The women committee of Australian Bhutanese Welfare Organization (ABWO) under the coordination of Maya Adhikari organised the Teej amidst special event at the North Melbourne Institute of Technology (NMIT) Hall in Broadmeadows.

The celebration was marked in three stages – Haritalika Teej puja on August 31, Rishi Panchami puja on September 2 at Hem Lal Adhikari’s residence where women from the community gathered and performed puja under the guidance of Pandit Mitra Lal Adhikari followed by gathering in the NMIT Hall where more than 230 community members participated. They performed traditional dances of teej, sangini by the senior women group and concluded by Vajan and Kirtan. Pandit Adhikari inculcated the importance and meaning of Teej to young boys and girls.

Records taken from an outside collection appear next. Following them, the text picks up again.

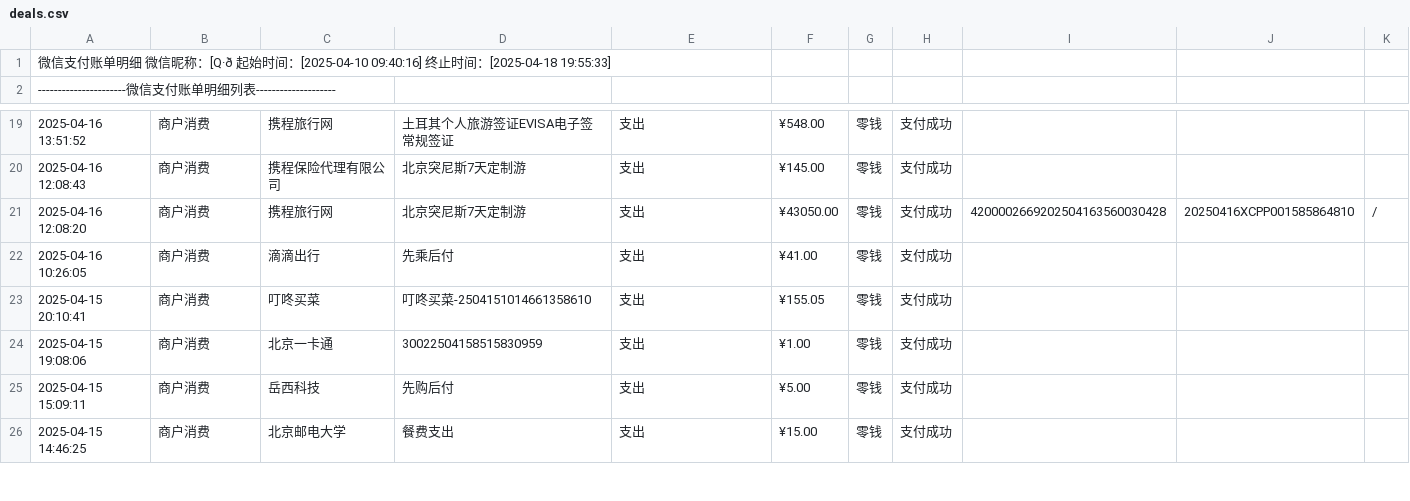
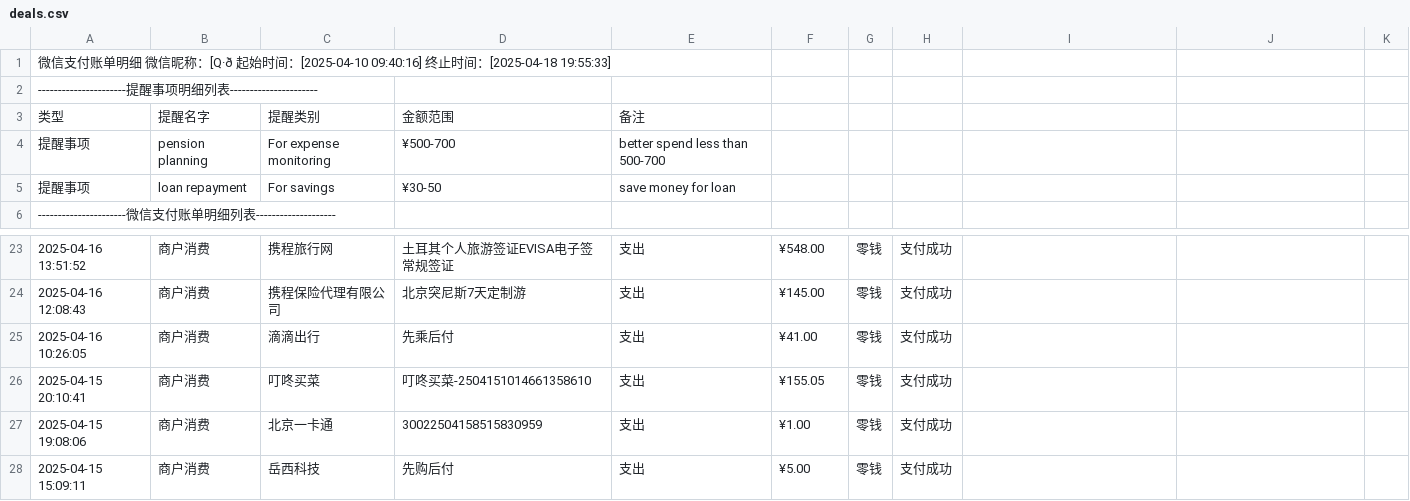
Before and after one commit to Jasipop/HJC, a CSV file: deals.csv, drawn as a sheet; only a part is shown, gaps mark what is left out; the shorter side is filled out with more unchanged rows; removed rows and columns are numbered as before the commit, all else as after; the diff names each change by its address in the sheet, - before the commit and + after, or states it on an @@ line.

Commit message:
Add files via upload

```diff
--- a/deals.csv
+++ b/deals.csv
+row 2: ----------------------提醒事项明细列表----------------------
+row 3: 类型 | 提醒名字 | 提醒类别 | 金额范围 | 备注
+row 4: 提醒事项 | pension planning | For expense monitoring | ¥500-700 | better spend less than 500-700
+row 5: 提醒事项 | loan repayment | For savings | ¥30-50 | save money for loan
-row 21: 2025-04-16 12:08:20 | 商户消费 | 携程旅行网 | 北京突尼斯7天定制游 | 支出 | ¥43050.00 | 零钱 | 支付成功 | 4200002669202504163560030428 | 20250416XCPP001585864810 | /
```
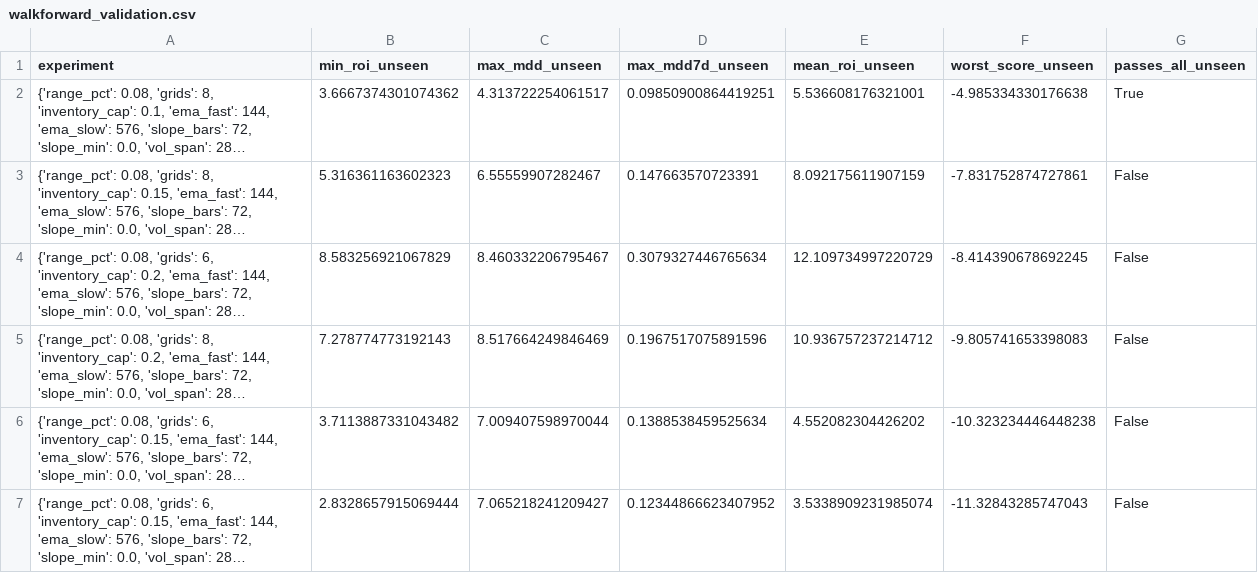
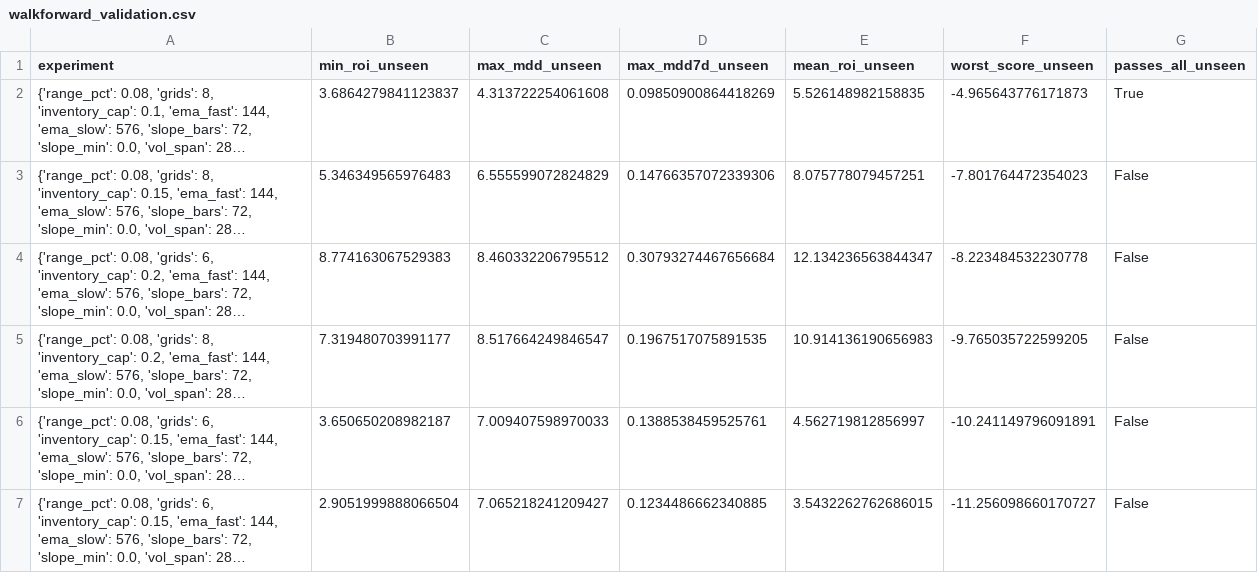
Before and after one commit to miaranarm/binance-grid-optimizer, a CSV file: results/walkforward_validation.csv, drawn as a sheet; only a part is shown; long unchanged cells end in …; the diff covers the shown part only; the diff names each change by its address in the sheet, - before the commit and + after, or states it on an @@ line.

```diff
--- a/results/walkforward_validation.csv
+++ b/results/walkforward_validation.csv
-B2 (min_roi_unseen): 3.6667374301074362
+B2 (min_roi_unseen): 3.6864279841123837
-C2 (max_mdd_unseen): 4.313722254061517
+C2 (max_mdd_unseen): 4.313722254061608
-D2 (max_mdd7d_unseen): 0.09850900864419251
+D2 (max_mdd7d_unseen): 0.09850900864418269
-E2 (mean_roi_unseen): 5.536608176321001
+E2 (mean_roi_unseen): 5.526148982158835
-F2 (worst_score_unseen): -4.985334330176638
+F2 (worst_score_unseen): -4.965643776171873
-B3 (min_roi_unseen): 5.316361163602323
+B3 (min_roi_unseen): 5.346349565976483
-C3 (max_mdd_unseen): 6.55559907282467
+C3 (max_mdd_unseen): 6.555599072824829
-D3 (max_mdd7d_unseen): 0.147663570723391
+D3 (max_mdd7d_unseen): 0.14766357072339306
-E3 (mean_roi_unseen): 8.092175611907159
+E3 (mean_roi_unseen): 8.075778079457251
-F3 (worst_score_unseen): -7.831752874727861
+F3 (worst_score_unseen): -7.801764472354023
-B4 (min_roi_unseen): 8.583256921067829
+B4 (min_roi_unseen): 8.774163067529383
-C4 (max_mdd_unseen): 8.460332206795467
+C4 (max_mdd_unseen): 8.460332206795512
-D4 (max_mdd7d_unseen): 0.3079327446765634
+D4 (max_mdd7d_unseen): 0.30793274467656684
-E4 (mean_roi_unseen): 12.109734997220729
+E4 (mean_roi_unseen): 12.134236563844347
-F4 (worst_score_unseen): -8.414390678692245
+F4 (worst_score_unseen): -8.223484532230778
-B5 (min_roi_unseen): 7.278774773192143
+B5 (min_roi_unseen): 7.319480703991177
-C5 (max_mdd_unseen): 8.517664249846469
+C5 (max_mdd_unseen): 8.517664249846547
-D5 (max_mdd7d_unseen): 0.1967517075891596
+D5 (max_mdd7d_unseen): 0.1967517075891535
-E5 (mean_roi_unseen): 10.936757237214712
+E5 (mean_roi_unseen): 10.914136190656983
-F5 (worst_score_unseen): -9.805741653398083
+F5 (worst_score_unseen): -9.765035722599205
-B6 (min_roi_unseen): 3.7113887331043482
+B6 (min_roi_unseen): 3.650650208982187
-C6 (max_mdd_unseen): 7.009407598970044
+C6 (max_mdd_unseen): 7.009407598970033
-D6 (max_mdd7d_unseen): 0.1388538459525634
+D6 (max_mdd7d_unseen): 0.1388538459525761
-E6 (mean_roi_unseen): 4.552082304426202
+E6 (mean_roi_unseen): 4.562719812856997
-F6 (worst_score_unseen): -10.323234446448238
+F6 (worst_score_unseen): -10.241149796091891
-B7 (min_roi_unseen): 2.8328657915069444
+B7 (min_roi_unseen): 2.9051999888066504
-D7 (max_mdd7d_unseen): 0.12344866623407952
+D7 (max_mdd7d_unseen): 0.1234486662340885
-E7 (mean_roi_unseen): 3.5338909231985074
+E7 (mean_roi_unseen): 3.5432262762686015
-F7 (worst_score_unseen): -11.32843285747043
+F7 (worst_score_unseen): -11.256098660170727
```
Also changed, not shown: 30 edited cells elsewhere in this file.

On the September 4, Bhutanese participated in the Ganesh Chauthi celebration organized by the Darebin Council. Statue of Lord Ganesh was made available through Australian devotee Mr Ken, who has been doing this for last 7 years, for the function.
Bhutanese in Salt Lake City, Utah celebrated Teej 2011 amidst special program at a local library community hall  the September 3rd 2011, in south Salt Lake area.
Bhima Sapkota and Chudamuni Dulal of Women and Cultural Committee , Bhutanese Community in Utah(BCU) who jointly coordinated to organize the program to mark Teej 2011 informed BNS that the main purpose of organizing this program was to mark Teej, the biggest festival for Hindu women and to inform the local people and young generation about the importance of the festival.
Bhutanese in Charlotte, North Carolina marked Teej amidst a special function at a Hindu Temple today.
Chief Coordinator of the Organizing Committee, Hasta Pradhan, informed BNS that the program was organized to mark Teej, one of the biggest festivals for Hindu women, with an objective of preserving culture and tradition.

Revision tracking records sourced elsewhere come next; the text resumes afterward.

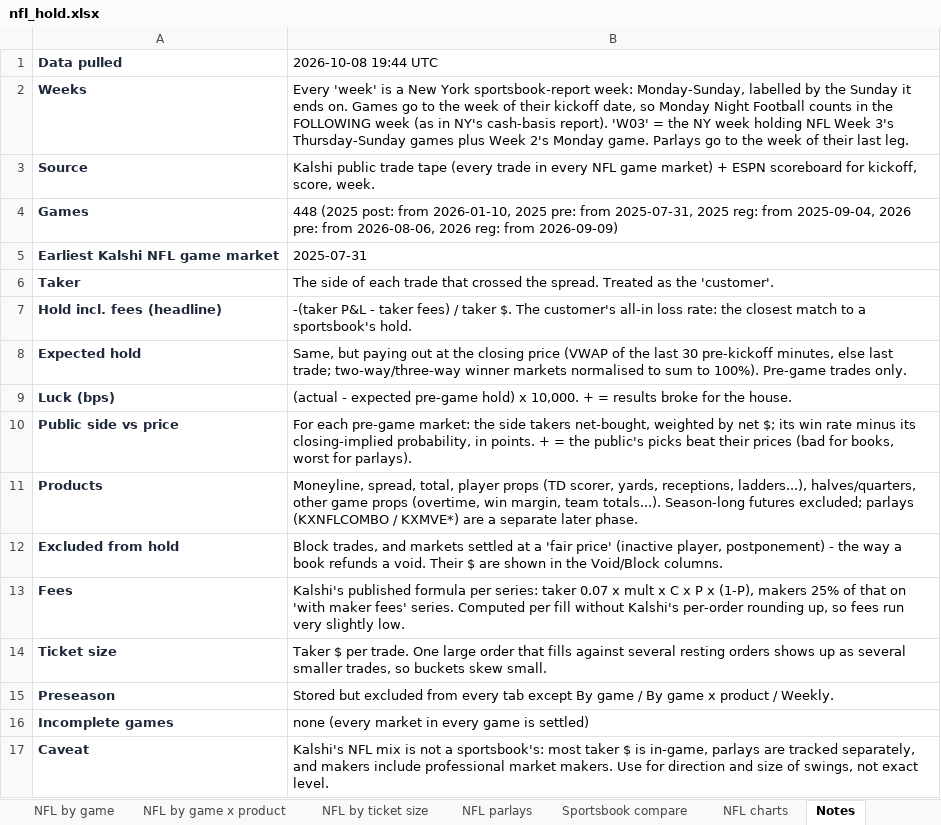
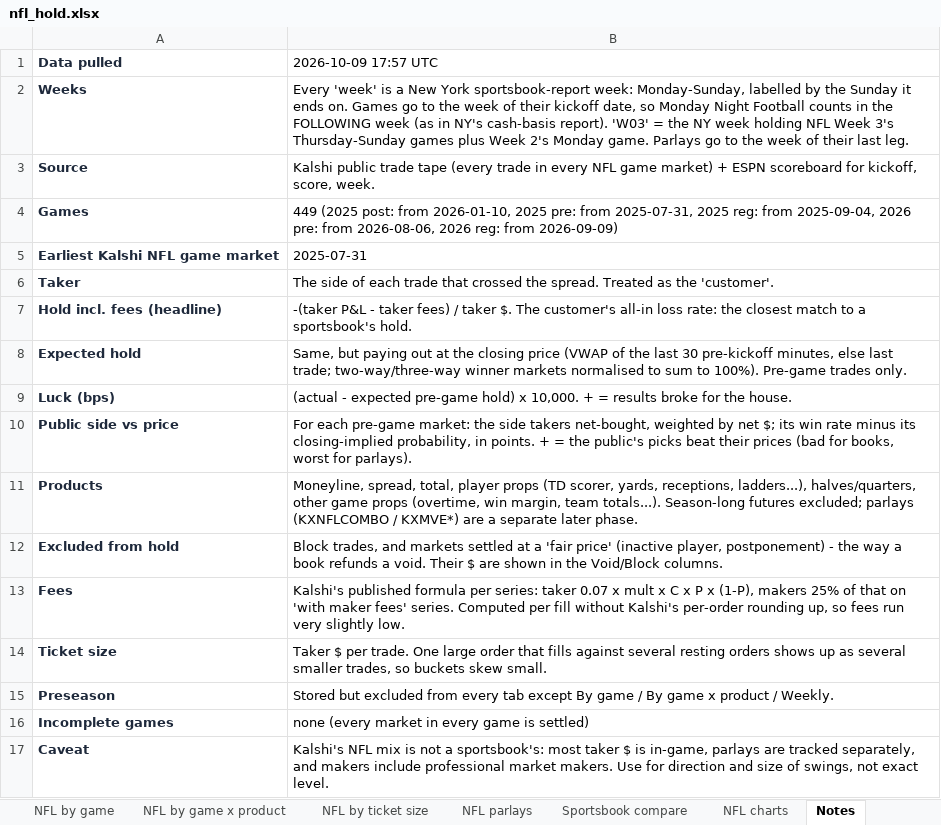
Before and after one commit to yager2/sports-volume, an Excel workbook: nfl_hold.xlsx, sheet Notes, drawn as a sheet; values as stored, in another font and other column widths than the file's, no borders; the diff names each change by its address in the sheet, - before the commit and + after, or states it on an @@ line.

```diff
--- a/nfl_hold.xlsx (sheet Notes)
+++ b/nfl_hold.xlsx (sheet Notes)
-B1: 2026-10-08 19:44 UTC
+B1: 2026-10-09 17:57 UTC
-B4 (2026-10-09 17:57 UTC): 448 (2025 post:…
+B4 (2026-10-09 17:57 UTC): 449 (2025 post:…
```
Also changed, not shown: sheet NFL parlays, sheet All sports weekly, sheet NFL dashboard, sheet NFL by game x product, sheet NFL by ticket size, sheet NFL by game, 4 more sheets, other sheet tabs, charts or pictures, 25 other files.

An estimated 200-plus Bhutanese gathered in a Hall at an Indian-American-run Hindu Temple to mark the festival.

Around three hundred Bhutanese-Nepali women of Syracuse , NY have participated in a group Snan (Holy Bath) to mark this year’s Rishi Panchami amidst a big function today.

The women were seen wearing sari and blouse and holding plates that contained flowers and sweets needed for Puja following the Snan.

The program, that was organized by the Bhutanese Community of Syracuse (BCS) at the beach of Green Lake was viewed with great excitement, and as a means to pass the cultural practices to the younger generation.

According to Hari Bangale, the president of BCS, the program was actually organized so that the younger girls, along with their elders can participate at the Snan and Puja.